by Rafe Arnott
You kind of had to stand there for a second to take it all in… the colors, the fit, and finish, the unique shapes, and then there was the sound.

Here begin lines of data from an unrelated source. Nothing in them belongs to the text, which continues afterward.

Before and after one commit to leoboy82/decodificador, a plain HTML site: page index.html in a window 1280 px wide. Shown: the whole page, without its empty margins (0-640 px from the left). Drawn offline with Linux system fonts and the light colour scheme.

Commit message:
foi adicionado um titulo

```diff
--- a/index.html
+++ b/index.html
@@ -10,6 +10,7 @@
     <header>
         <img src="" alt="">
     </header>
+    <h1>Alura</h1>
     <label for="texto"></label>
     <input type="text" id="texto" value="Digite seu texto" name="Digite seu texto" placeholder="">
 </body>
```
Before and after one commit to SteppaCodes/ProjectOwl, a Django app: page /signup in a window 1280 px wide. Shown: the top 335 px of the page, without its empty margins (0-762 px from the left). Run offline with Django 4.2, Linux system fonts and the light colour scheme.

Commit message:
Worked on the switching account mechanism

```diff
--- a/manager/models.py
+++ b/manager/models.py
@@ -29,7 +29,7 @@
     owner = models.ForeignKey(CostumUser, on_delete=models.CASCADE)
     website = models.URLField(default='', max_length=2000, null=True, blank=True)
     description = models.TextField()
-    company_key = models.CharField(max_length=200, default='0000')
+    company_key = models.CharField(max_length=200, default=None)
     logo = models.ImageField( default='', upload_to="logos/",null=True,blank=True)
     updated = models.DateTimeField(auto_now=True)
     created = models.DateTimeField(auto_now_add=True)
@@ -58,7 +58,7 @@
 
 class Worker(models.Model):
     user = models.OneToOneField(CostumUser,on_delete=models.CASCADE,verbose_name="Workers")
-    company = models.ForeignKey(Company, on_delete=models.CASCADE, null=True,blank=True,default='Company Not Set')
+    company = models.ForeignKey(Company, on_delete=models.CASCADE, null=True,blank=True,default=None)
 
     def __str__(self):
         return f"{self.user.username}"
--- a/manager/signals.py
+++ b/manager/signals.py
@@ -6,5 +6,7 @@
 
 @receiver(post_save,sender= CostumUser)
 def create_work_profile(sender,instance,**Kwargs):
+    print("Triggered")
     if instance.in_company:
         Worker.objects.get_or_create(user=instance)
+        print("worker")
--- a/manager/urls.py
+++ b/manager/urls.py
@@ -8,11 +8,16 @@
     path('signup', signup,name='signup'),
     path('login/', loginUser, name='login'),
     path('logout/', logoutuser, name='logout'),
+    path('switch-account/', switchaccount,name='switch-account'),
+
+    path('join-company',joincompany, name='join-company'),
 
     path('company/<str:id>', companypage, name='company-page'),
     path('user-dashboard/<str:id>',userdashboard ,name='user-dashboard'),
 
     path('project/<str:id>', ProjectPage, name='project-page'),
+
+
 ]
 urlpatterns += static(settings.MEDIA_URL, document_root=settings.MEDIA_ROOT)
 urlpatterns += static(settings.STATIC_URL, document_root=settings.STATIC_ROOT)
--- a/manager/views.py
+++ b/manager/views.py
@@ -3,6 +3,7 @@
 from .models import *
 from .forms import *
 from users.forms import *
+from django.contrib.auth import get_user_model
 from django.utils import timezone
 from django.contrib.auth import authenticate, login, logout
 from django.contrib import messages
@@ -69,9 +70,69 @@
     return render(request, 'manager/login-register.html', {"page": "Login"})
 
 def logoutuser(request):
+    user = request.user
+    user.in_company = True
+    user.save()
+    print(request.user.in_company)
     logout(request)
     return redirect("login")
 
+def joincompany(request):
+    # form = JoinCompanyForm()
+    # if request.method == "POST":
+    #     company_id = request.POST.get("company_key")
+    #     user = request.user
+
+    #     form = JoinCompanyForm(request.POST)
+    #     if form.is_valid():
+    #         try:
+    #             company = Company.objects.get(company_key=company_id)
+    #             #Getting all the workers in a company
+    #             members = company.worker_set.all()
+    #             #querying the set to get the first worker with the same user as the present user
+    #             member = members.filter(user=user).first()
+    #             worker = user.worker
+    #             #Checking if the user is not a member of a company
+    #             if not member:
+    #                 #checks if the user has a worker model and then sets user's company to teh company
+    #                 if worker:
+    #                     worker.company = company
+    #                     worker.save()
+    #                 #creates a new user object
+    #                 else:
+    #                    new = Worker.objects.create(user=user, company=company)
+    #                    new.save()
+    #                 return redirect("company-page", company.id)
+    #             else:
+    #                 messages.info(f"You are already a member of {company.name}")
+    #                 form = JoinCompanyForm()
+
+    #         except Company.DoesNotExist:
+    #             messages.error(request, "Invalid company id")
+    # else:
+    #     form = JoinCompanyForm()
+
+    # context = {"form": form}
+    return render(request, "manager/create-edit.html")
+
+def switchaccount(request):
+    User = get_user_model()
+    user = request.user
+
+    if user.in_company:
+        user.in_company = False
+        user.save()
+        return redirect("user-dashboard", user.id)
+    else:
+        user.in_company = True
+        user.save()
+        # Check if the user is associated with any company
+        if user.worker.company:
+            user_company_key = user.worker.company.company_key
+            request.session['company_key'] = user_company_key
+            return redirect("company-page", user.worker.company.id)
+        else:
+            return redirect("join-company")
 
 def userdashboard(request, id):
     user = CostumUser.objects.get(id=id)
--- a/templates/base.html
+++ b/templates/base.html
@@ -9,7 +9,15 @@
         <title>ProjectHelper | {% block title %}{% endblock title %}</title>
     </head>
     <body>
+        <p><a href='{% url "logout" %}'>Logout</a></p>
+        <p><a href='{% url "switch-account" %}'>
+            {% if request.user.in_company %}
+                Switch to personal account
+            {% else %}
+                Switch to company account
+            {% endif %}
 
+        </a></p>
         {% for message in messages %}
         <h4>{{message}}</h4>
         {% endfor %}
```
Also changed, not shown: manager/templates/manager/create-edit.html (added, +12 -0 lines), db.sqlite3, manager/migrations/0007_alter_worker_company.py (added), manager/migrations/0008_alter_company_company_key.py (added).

Once your eyes took a moment to become fully saturated with the visuals that the striking blue, and black Wilson Benesch Evolution P1 ‘Ettore’ loudspeakers ($40,000 USD) had hit them with, the Thales TTT Compact II turntable ($14,500 USD) caught them, and then the Ypsilon Phaethon Integrated amp ($25,000 USD), VPS-100 valve phono stage ($26,000 USD), and MC26L Step-Up Transformer ($6,200 USD) in the Finite Elemente Pagode APS rack ($8,970 USD) snatched them away again. This was an absolutely gorgeous looking, and sounding system that was hard to leave once it had your ears hooked into the deep groove that the Ikeda Kai MC cartridge ($8,500 USD) was pulling from the vinyl of every LP that was spinning. Luke Milnes of Wilson Benesch was showing off the company’s Torus + Amp, a subwoofer ($12,500 USD) unlike any other that I’ve heard or seen, and one that was exceptionally coherent in its linearity, merging seamlessly with the generous lower mids being produced the Ettore.
From the Wilson Benesch website:
The Torus places an 18” light-weight, super-stiff, multi-axial Carbon Fibre cone at the end of a phenomenally powerful push-pull motor. Unlike a common subwoofer that relies upon a high hysteresis suspension to reset the cone to zero, the cone position in the Torus is dictated at all times by electromagnetism. The result is low frequency sound with absolute precision and integration across the frequency range.
The Ikeda Kai is a favorite cartridge of mine as it is one of the most transparent low output moving coil cartridges I’ve heard regardless of the tonearm or ‘table it’s paired with. This system was putting out a moving, and emotionally engaging sound that showed off true component synergy.